UCU Benefactor Awarded Metropolitan Andrei Sheptytsky Medal
UCU Press Service, June 25, 2013
Distinguished Canadian entrepreneur and civic leader, benefactor of the UkrainianCatholicUniversity, founder and chairman of the Ukrainian Jewish Encounter Initiative (UJE), James Temerty has become the first recipient of the Metropolitan Andrei Sheptytsky Medal. The award ceremony was held on June 24 in Kyiv.
The award was established by the Jewish Confederation of Ukraine for contributions to the cause of Ukrainian-Jewish understanding and cooperation.
The leaders of the celebration were the head of the Ukrainian Greek Catholic Church (UGCC) Sviatoslav Shevchuk and Chief Rabbi of Kyiv and Ukraine Yaakov Dov Bleich. The ceremony was also attended by two former Presidents of Ukraine Leonid Kravchuk and Viktor Yushchenko and representatives of the diplomatic community in Canada and the United States.
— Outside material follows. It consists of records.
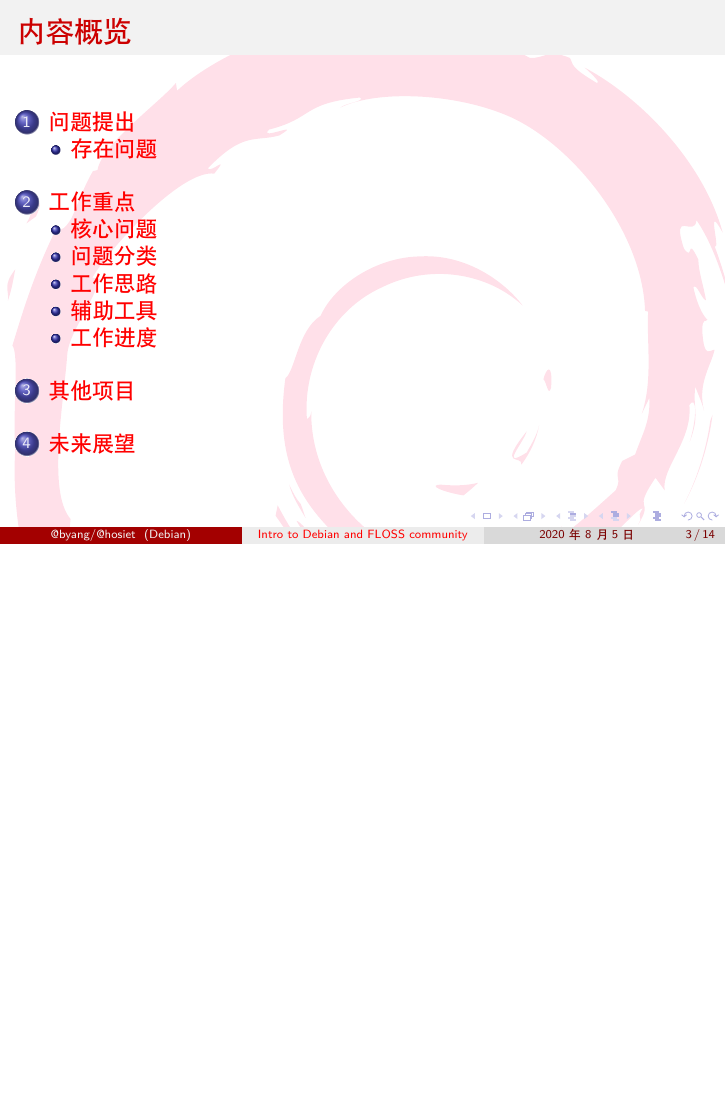
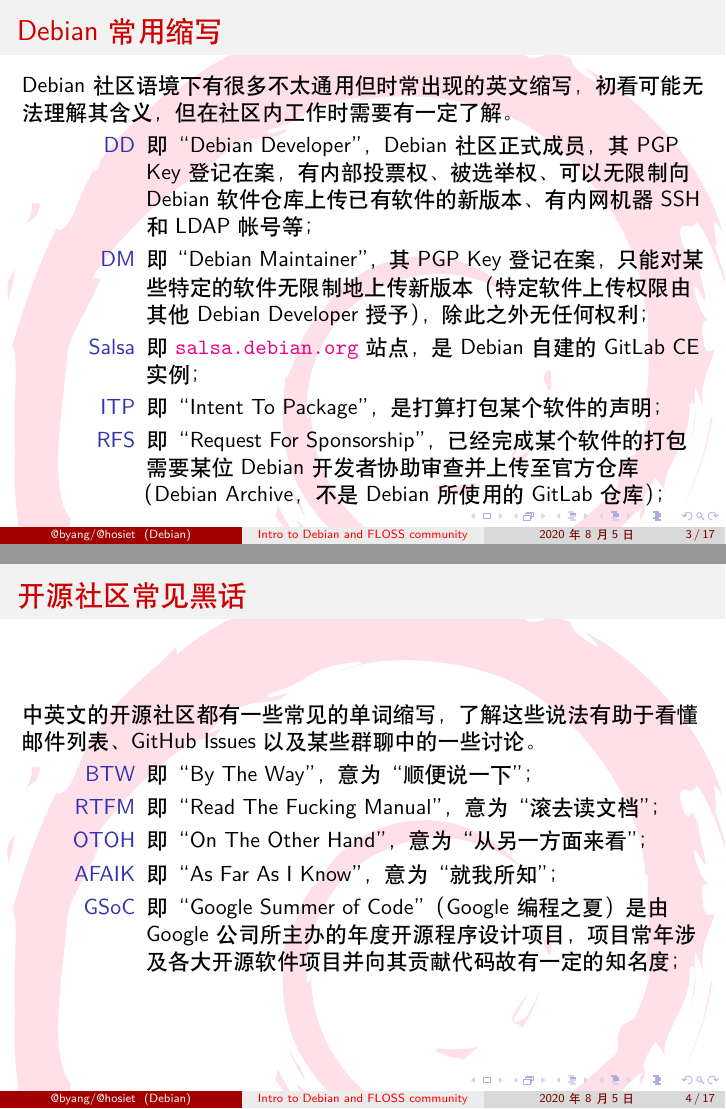
Before and after one commit to hosiet/talk-debian-2020, LaTeX slides (debian-floss-intro.tex, which reads 24-slang-debian.tex, 25-slang.tex): page 3 of 15 before the commit and pages 3 and 4 of 18 after it, the two joined at a grey line, the shorter picture padded with empty space. Compiled offline with XeLaTeX.

Commit message:
more work

```diff
--- /dev/null
+++ b/24-slang-debian.tex
@@ -0,0 +1,12 @@
+% 24-slang-debian.tex
+\begin{frame}{Debian常用缩写}
+	Debian社区语境下有很多不太通用但时常出现的英文缩写，初看可能无法理解其含义，但在社区内工作时需要有一定了解。
+	\begin{description}
+		\item[DD] 即“Debian Developer”，Debian社区正式成员，其PGP Key登记在案，有内部投票权、被选举权、可以无限制向Debian软件仓库上传已有软件的新版本、有内网机器SSH和LDAP帐号等；
+		\item[DM] 即“Debian Maintainer”，其PGP Key登记在案，只能对某些特定的软件无限制地上传新版本（特定软件上传权限由其他Debian Developer授予），除此之外无任何权利；
+		\item[Salsa] 即 \texttt{\href{https://salsa.debian.org/}{salsa.debian.org}} 站点，是Debian自建的GitLab CE实例；
+		\item[ITP] 即“Intent To Package”，是打算打包某个软件的声明；
+		\item[RFS] 即“Request For Sponsorship”，已经完成某个软件的打包需要某位Debian开发者协助审查并上传至官方仓库（Debian Archive，不是Debian所使用的GitLab仓库）；
+
+	\end{description}
+\end{frame}
--- /dev/null
+++ b/25-slang.tex
@@ -0,0 +1,25 @@
+\begin{frame}{开源社区常见黑话}
+	中英文的开源社区都有一些常见的单词缩写，了解这些说法有助于看懂
+	邮件列表、GitHub Issues以及某些群聊中的一些讨论。
+	\begin{description}
+		\item[BTW] 即“By The Way”，意为“顺便说一下”；
+		\item[RTFM] 即“Read The Fucking Manual”，意为“滚去读文档”；
+		\item[OTOH] 即“On The Other Hand”，意为“从另一方面来看”；
+		\item[AFAIK] 即“As Far As I Know”，意为“就我所知”；
+		\item[GSoC] 即“Google Summer of Code”（Google编程之夏）是由Google公司所主办的年度开源程序设计项目，项目常年涉及各大开源软件项目并向其贡献代码故有一定的知名度；
+
+
+	\end{description}
+\end{frame}
+
+\begin{frame}{开源社区常见黑话（中文部分）}
+	中文社区常见的黑话一般较为随意：
+	\begin{description}
+		\item[“底裤”] 有时候指代\texttt{systemd}；
+		\item[“菊苣”] 类似“大佬”，指代软件核心开发者、主要贡献者或技术大牛；
+		\item[“（”] 常见于非正式场合，可理解为缓和语气用的标点符号；
+		\item[uuu] 指代Ubuntu，因其名称中有三个字母U；
+		\item[滚动/滚挂/回滚] “滚动”指某些滚动Linux发行版日常进行的软件升级操作，“滚挂”指升级系统出错失败，“回滚”即指代英文的“rollback”；
+
+	\end{description}
+\end{frame}
--- a/debian-floss-intro.tex
+++ b/debian-floss-intro.tex
@@ -33,6 +33,7 @@
     %maxbibnames=2,
 ]{biblatex}
 \usepackage{filecontents}
+\usepackage{subfiles}
 
 \addbibresource{debianrefs.bib}
 % set global background; must in preamble
```
Also changed, not shown: debian-floss-intro.tex (2 more changed lines).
In his speech, Patriarch Shevchuk emphasized Metropolitan Sheptytsky’s ability even in the most difficult life circumstances to see his neighbor as a child of God, and therefore as a brother or sister in God. Only with such a perspective, according to the patriarch, can people overcome divisions, respect the dignity of others, and have the courage to risk their lives for the sake of their neighbors.
“This medal honors those who work for Ukrainian-Jewish understanding and the development of relations between Ukrainians and Jews, inspired by the example of Metropolitan Sheptytsky, and those who believe that the common past that divided us should not be an obstacle to a common future that will unite us,” Vice Rector of UCU Taras Dobko said during the ceremony. “Metropolitan Andrei is the founder of the UkrainianCatholicUniversity and his legacy is reflected in the mission of UCU, in our development plans, academic programs, and education of our students.”
According to Taras Dobko, there is no better recipient of the first Metropolitan Andrei Medal than James Temerty, who for many years in different fields has demonstrated persistence in fostering rapprochement and mutual understanding between Ukrainians and Jews: “We are grateful to Mr. Temerty that UCU, which thanks to his generosity established three endowed chairs in Jewish Studies, may also contribute to the creation of a common future,” said the vice rector.
James Temerty chairs the Ukraine-Jewish Encounter Initiative, which carries out its activities in Ukraine, Israel, in the Ukrainian and Jewish diasporas. He is the founder of three departments at the Ukrainian Catholic University that study Jewish-Ukrainian relations. James Temerty supports similar initiatives at the Hebrew University of Jerusalem. He is also a benefactor of the new Holodomor Research and Education Consortium of the Canadian Institute of Ukrainian Studies at the University of Alberta in Canada.
According to the organizers, the medal named in honor of Metropolitan Andrei is awarded to people who have dedicated themselves to fostering friendly relations between the Ukrainian and Jewish peoples. “Thanks to the efforts and courageous actions of the head of the UGCC Metropolitan Andrei Sheptytsky over one hundred and sixty Jewish lives were rescued during World War II,” says a statement by the organizers.